-------- Records for this task

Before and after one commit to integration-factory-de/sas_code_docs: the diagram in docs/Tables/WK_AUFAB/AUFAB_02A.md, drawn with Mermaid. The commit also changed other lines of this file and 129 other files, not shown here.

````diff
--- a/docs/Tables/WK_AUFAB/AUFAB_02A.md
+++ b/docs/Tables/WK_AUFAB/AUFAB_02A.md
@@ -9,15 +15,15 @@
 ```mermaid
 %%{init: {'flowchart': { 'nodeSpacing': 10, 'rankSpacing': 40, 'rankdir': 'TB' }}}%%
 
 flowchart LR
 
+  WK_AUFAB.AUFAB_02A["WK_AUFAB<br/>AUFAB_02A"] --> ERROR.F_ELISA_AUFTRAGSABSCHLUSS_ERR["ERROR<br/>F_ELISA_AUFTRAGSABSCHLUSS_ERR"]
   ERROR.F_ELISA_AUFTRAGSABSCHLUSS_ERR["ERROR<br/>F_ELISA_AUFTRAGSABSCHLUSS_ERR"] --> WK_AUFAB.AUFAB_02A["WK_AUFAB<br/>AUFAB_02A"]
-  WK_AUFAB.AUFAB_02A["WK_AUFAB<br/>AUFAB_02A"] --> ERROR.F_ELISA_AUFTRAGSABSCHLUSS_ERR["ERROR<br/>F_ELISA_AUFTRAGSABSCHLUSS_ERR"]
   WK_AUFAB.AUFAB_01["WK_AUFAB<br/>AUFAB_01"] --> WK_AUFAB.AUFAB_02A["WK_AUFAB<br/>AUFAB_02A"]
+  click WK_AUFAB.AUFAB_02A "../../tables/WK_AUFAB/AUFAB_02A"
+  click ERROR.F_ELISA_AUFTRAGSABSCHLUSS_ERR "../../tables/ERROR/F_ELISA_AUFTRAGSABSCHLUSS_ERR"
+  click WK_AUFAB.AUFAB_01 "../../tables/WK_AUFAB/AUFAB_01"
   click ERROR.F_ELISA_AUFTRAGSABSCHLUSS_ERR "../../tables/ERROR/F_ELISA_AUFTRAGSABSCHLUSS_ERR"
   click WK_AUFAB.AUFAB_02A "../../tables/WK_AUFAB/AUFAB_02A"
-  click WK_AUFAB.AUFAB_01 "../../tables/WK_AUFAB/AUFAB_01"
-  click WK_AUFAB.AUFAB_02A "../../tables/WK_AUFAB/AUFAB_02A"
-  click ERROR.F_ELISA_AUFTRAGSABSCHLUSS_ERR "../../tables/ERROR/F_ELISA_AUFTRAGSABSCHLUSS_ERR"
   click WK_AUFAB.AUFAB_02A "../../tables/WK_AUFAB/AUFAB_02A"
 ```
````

----------------

• Task
Exactly as written, give the records again.

• Task response
Before and after one commit to integration-factory-de/sas_code_docs: the diagram in docs/Tables/WK_AUFAB/AUFAB_02A.md, drawn with Mermaid. The commit also changed other lines of this file and 129 other files, not shown here.

````diff
--- a/docs/Tables/WK_AUFAB/AUFAB_02A.md
+++ b/docs/Tables/WK_AUFAB/AUFAB_02A.md
@@ -9,15 +15,15 @@
 ```mermaid
 %%{init: {'flowchart': { 'nodeSpacing': 10, 'rankSpacing': 40, 'rankdir': 'TB' }}}%%
 
 flowchart LR
 
+  WK_AUFAB.AUFAB_02A["WK_AUFAB<br/>AUFAB_02A"] --> ERROR.F_ELISA_AUFTRAGSABSCHLUSS_ERR["ERROR<br/>F_ELISA_AUFTRAGSABSCHLUSS_ERR"]
   ERROR.F_ELISA_AUFTRAGSABSCHLUSS_ERR["ERROR<br/>F_ELISA_AUFTRAGSABSCHLUSS_ERR"] --> WK_AUFAB.AUFAB_02A["WK_AUFAB<br/>AUFAB_02A"]
-  WK_AUFAB.AUFAB_02A["WK_AUFAB<br/>AUFAB_02A"] --> ERROR.F_ELISA_AUFTRAGSABSCHLUSS_ERR["ERROR<br/>F_ELISA_AUFTRAGSABSCHLUSS_ERR"]
   WK_AUFAB.AUFAB_01["WK_AUFAB<br/>AUFAB_01"] --> WK_AUFAB.AUFAB_02A["WK_AUFAB<br/>AUFAB_02A"]
+  click WK_AUFAB.AUFAB_02A "../../tables/WK_AUFAB/AUFAB_02A"
+  click ERROR.F_ELISA_AUFTRAGSABSCHLUSS_ERR "../../tables/ERROR/F_ELISA_AUFTRAGSABSCHLUSS_ERR"
+  click WK_AUFAB.AUFAB_01 "../../tables/WK_AUFAB/AUFAB_01"
   click ERROR.F_ELISA_AUFTRAGSABSCHLUSS_ERR "../../tables/ERROR/F_ELISA_AUFTRAGSABSCHLUSS_ERR"
   click WK_AUFAB.AUFAB_02A "../../tables/WK_AUFAB/AUFAB_02A"
-  click WK_AUFAB.AUFAB_01 "../../tables/WK_AUFAB/AUFAB_01"
-  click WK_AUFAB.AUFAB_02A "../../tables/WK_AUFAB/AUFAB_02A"
-  click ERROR.F_ELISA_AUFTRAGSABSCHLUSS_ERR "../../tables/ERROR/F_ELISA_AUFTRAGSABSCHLUSS_ERR"
   click WK_AUFAB.AUFAB_02A "../../tables/WK_AUFAB/AUFAB_02A"
 ```
````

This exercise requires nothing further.